What began as gentle prodding from staff members in general manager Sandy Alderson’s regime — swing at strikes, not at balls — has evolved into a system in which hitters are graded, judged, evaluated, acquired, traded, released and paid based upon their adherence to the system.
The goal is to create a machine-like approach in which selectivity and intelligence can be just as important as sheer offensive talent. This is how the Mets hope to mold a winner out of a team with a mid-tier payroll and, by most estimates, less overall ability than the giants of the league. A team whose offense, through 15 games, has been arguably its greatest weakness.
Part of the philosophy seems a tad flawed.
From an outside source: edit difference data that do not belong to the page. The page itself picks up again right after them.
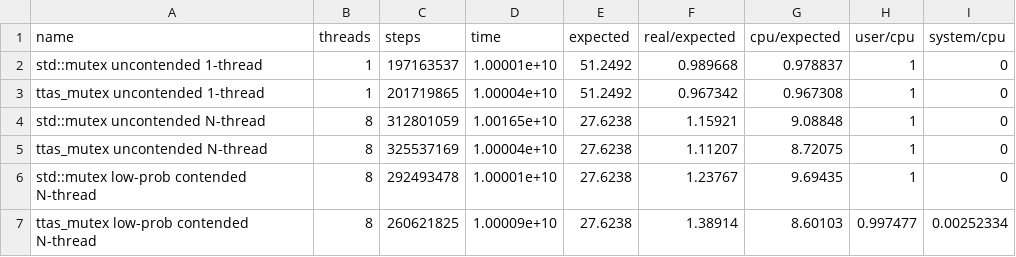
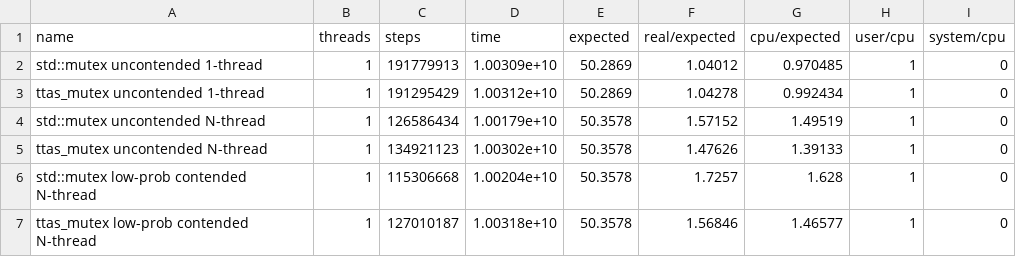
Before and after one commit to ogiroux/synchronic, a CSV file: 8t-haswell-win10.csv, drawn as a sheet; only a part is shown; the diff covers the shown part only.

```diff
--- a/8t-haswell-win10.csv
+++ b/8t-haswell-win10.csv
@@ -1,7 +1,7 @@
 name, threads, steps, time, expected, real/expected, cpu/expected, user/cpu, system/cpu
-"std::mutex uncontended 1-thread",1,197163537,1.00001e+10,51.2492,0.989668,0.978837,1,0
-"ttas_mutex uncontended 1-thread",1,201719865,1.00004e+10,51.2492,0.967342,0.967308,1,0
-"std::mutex uncontended N-thread",8,312801059,1.00165e+10,27.6238,1.15921,9.08848,1,0
-"ttas_mutex uncontended N-thread",8,325537169,1.00004e+10,27.6238,1.11207,8.72075,1,0
-"std::mutex low-prob contended N-thread",8,292493478,1.00001e+10,27.6238,1.23767,9.69435,1,0
-"ttas_mutex low-prob contended N-thread",8,260621825,1.00009e+10,27.6238,1.38914,8.60103,0.997477,0.00252334
+"std::mutex uncontended 1-thread",1,191779913,1.00309e+10,50.2869,1.04012,0.970485,1,0
+"ttas_mutex uncontended 1-thread",1,191295429,1.00312e+10,50.2869,1.04278,0.992434,1,0
+"std::mutex uncontended N-thread",1,126586434,1.00179e+10,50.3578,1.57152,1.49519,1,0
+"ttas_mutex uncontended N-thread",1,134921123,1.00302e+10,50.3578,1.47626,1.39133,1,0
+"std::mutex low-prob contended N-thread",1,115306668,1.00204e+10,50.3578,1.7257,1.628,1,0
+"ttas_mutex low-prob contended N-thread",1,127010187,1.00318e+10,50.3578,1.56846,1.46577,1,0
```
Also changed, not shown: 26 edited cells elsewhere in this file, 8t-haswell-win7.csv.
For example, a player is never given a positive grade for going out of the strike zone, even if they’re expanding the zone in order to protect a runner who’s trying to steal. Overall, though, the approach and the way the Mets are implementing it seems wise.
One of the people responsible for implementing the philosophy of the front office is hitting coach Dave Hudgens, but Alderson pointed out that “it’s not built around Dave.”
Mets executives stress the importance of the process over results, which is why the organization considers it so critical for its players to understand not just what the Mets want, but why they want it, and how that will ultimately result in better success. To understand, for example, that walks are a byproduct of the system — not its goal. That strikeouts are no worse than 400-foot flyouts, even if it means that through 15 games, the team is on pace to shatter Major League Baseball’s team whiff record.
DiComo goes on to note that the Mets’ new philosophy has not paid off yet in terms of results.
However, that may have more to do with the offensive players who have been on the field during the Alderson era than the philosophy itself.
Be sure to read DiComo’s full piece at MLB.com.